The LSB continues its push to open up the legal services market to in-house lawyers. Though as @iaingmiller and I have pointed out previously in this blog, they are pushing at an open door, at least as far as the SRA is concerned, given the latter's recent statements to the effect that they will seek to amend the Practice Framework Rules so that in-house lawyers may hold themselves out as solicitors and sell non-reserved legal services to anyone without the need for their business to be a regulated entity.
There remains for me a significant unanswered question about how legal professional privilege will operate effectively in such circumstances (see the Prudential case etc.) but there is no doubt this is a potential revolution in legal business in England and Wales, heralding greater competition in certain sectors.
However it is hard to imagine how such a liberalisation of the market can happen without much greater scrutiny of in-house lawyers and how they operate by the SRA. Hitherto, in-house lawyers have barely featured in the disciplinary annals of the SRA; increasing commercial contact with the public or other businesses will likely change that position. General counsel will increasingly need to assure themselves that they are complying with the SRA Principles in all areas of the legal function, particularly Principles 7 and 8.

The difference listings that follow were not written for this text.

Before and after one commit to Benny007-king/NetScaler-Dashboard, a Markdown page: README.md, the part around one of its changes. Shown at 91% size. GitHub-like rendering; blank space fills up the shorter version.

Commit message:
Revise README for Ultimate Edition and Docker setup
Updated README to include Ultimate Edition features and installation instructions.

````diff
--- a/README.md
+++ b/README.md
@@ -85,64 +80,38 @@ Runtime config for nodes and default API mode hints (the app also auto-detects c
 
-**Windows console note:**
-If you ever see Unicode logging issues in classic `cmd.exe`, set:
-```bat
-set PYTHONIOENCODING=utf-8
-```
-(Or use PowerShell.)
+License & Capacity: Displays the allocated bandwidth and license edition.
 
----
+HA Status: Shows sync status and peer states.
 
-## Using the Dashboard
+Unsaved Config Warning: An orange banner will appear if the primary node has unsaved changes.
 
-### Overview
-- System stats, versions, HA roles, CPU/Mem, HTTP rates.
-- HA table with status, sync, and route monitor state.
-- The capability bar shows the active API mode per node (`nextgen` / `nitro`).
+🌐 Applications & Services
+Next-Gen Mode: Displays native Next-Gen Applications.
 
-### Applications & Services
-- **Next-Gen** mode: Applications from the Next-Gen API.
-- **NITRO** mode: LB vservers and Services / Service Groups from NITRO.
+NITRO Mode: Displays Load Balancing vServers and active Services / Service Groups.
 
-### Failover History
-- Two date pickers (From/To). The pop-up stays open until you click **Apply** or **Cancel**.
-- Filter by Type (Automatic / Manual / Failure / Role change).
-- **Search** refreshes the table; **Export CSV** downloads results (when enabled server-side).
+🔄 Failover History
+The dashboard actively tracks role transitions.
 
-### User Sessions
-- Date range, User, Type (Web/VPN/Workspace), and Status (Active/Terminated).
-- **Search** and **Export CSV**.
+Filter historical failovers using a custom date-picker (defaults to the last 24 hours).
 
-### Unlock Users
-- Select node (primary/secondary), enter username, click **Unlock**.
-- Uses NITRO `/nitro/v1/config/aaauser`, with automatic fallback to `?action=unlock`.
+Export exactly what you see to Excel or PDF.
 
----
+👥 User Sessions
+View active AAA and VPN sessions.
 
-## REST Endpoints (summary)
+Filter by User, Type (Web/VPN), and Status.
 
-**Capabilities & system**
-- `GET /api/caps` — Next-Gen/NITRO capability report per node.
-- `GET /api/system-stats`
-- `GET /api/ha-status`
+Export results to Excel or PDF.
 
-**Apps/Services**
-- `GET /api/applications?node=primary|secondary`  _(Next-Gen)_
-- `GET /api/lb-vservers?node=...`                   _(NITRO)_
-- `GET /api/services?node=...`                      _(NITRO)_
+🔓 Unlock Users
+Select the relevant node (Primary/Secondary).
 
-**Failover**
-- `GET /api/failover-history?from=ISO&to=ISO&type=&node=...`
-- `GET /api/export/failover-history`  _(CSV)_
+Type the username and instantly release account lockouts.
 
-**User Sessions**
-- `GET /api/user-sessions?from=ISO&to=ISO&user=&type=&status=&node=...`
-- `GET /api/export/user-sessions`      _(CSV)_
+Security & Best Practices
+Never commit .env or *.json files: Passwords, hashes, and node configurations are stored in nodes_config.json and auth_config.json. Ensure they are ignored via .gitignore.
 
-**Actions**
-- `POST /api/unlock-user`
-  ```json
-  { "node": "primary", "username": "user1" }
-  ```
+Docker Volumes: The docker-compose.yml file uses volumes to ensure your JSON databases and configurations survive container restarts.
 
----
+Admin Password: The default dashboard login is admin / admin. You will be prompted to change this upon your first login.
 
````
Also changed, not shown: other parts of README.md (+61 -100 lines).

Legal Services Board Chief Executive, Richard Moriarty said: "The draft policy statement is, based on feedback we have received to date, and is aimed at reducing unnecessary regulatory restrictions on in-house lawyers. All the legal regulators should take a hard look at their rule books to make sure that any restrictions on in-house lawyers can be clearly justified and do not unnecessarily impede their ability to improve their services, innovate, or grow their business. This consultation represents an opportunity for anyone with an interest in this area to help shape the final policy statement and so we would welcome any feedback on the draft contained within the consultation."